* [DIRECTIONS FOR THIS TASK]:
Reproduce the records exactly, beginning with their first line and ending with the line that contains "Add Patient Journey page with detailed steps", and output nothing more.

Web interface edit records
▼

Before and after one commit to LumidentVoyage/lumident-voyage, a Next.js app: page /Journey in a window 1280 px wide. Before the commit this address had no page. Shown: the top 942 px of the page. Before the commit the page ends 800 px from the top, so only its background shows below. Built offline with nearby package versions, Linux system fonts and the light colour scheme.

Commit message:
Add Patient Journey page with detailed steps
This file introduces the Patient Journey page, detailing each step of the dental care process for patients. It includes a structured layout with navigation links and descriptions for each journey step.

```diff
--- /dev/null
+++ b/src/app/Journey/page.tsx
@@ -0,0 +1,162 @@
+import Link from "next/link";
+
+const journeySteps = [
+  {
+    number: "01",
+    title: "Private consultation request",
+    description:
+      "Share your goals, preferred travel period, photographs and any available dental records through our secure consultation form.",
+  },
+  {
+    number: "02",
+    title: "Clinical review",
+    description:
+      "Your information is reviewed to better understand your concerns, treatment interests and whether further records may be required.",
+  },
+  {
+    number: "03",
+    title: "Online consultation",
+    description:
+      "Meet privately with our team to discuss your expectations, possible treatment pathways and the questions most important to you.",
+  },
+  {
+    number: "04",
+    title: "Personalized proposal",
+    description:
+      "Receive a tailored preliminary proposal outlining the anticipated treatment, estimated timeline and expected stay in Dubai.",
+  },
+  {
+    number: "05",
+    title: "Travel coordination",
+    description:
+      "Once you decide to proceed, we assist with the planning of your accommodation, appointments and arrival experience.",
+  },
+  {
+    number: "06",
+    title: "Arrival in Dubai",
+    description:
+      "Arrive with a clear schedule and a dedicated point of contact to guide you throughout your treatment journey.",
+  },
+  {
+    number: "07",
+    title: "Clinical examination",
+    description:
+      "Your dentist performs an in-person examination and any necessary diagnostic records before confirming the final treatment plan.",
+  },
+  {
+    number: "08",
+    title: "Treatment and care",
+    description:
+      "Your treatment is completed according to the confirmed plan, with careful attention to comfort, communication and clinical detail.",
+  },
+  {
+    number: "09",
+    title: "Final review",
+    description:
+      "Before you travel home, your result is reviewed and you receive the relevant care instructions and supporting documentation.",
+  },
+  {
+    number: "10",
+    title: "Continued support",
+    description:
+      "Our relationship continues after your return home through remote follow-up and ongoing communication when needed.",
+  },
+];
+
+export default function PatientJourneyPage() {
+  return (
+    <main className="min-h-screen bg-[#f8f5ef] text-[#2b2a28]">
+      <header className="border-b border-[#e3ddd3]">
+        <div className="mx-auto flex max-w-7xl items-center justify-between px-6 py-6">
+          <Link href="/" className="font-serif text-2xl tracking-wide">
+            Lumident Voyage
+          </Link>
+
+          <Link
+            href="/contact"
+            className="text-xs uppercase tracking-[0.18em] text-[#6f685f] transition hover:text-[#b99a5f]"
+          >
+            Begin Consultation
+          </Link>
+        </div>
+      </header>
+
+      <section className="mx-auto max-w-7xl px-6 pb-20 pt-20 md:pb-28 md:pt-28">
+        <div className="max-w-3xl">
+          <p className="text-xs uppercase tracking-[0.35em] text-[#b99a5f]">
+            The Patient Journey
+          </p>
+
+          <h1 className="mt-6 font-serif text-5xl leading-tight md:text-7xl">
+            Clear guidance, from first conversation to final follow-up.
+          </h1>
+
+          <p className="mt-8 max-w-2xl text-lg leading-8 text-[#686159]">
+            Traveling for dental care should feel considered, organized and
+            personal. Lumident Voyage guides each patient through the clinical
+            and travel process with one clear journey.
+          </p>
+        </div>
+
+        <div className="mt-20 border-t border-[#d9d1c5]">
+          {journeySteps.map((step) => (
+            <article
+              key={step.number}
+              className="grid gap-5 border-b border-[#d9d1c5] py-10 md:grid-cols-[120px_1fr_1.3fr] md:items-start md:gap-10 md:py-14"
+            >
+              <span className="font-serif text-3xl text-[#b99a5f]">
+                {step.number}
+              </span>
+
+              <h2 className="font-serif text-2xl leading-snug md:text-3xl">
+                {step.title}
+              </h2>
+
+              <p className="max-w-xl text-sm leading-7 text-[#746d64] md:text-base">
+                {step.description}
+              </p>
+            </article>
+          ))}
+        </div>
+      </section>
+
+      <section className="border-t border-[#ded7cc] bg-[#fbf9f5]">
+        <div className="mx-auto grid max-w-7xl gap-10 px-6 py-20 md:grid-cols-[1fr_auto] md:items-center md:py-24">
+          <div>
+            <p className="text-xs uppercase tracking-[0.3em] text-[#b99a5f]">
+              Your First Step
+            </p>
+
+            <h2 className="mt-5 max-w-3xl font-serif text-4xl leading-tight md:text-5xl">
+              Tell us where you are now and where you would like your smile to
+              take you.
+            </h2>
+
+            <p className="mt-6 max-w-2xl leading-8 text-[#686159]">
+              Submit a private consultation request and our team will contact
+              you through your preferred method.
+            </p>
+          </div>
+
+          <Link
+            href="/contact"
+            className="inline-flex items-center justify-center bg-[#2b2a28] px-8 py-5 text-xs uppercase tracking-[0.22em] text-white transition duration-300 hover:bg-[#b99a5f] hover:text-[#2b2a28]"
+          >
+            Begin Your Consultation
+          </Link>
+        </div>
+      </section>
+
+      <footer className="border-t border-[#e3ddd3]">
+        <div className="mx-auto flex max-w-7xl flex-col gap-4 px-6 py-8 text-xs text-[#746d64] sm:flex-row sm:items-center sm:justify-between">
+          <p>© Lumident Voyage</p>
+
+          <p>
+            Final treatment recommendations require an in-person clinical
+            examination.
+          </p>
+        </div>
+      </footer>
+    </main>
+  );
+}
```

▲

* [WRITTEN SOLUTION]:
Before and after one commit to LumidentVoyage/lumident-voyage, a Next.js app: page /Journey in a window 1280 px wide. Before the commit this address had no page. Shown: the top 942 px of the page. Before the commit the page ends 800 px from the top, so only its background shows below. Built offline with nearby package versions, Linux system fonts and the light colour scheme.

Commit message:
Add Patient Journey page with detailed steps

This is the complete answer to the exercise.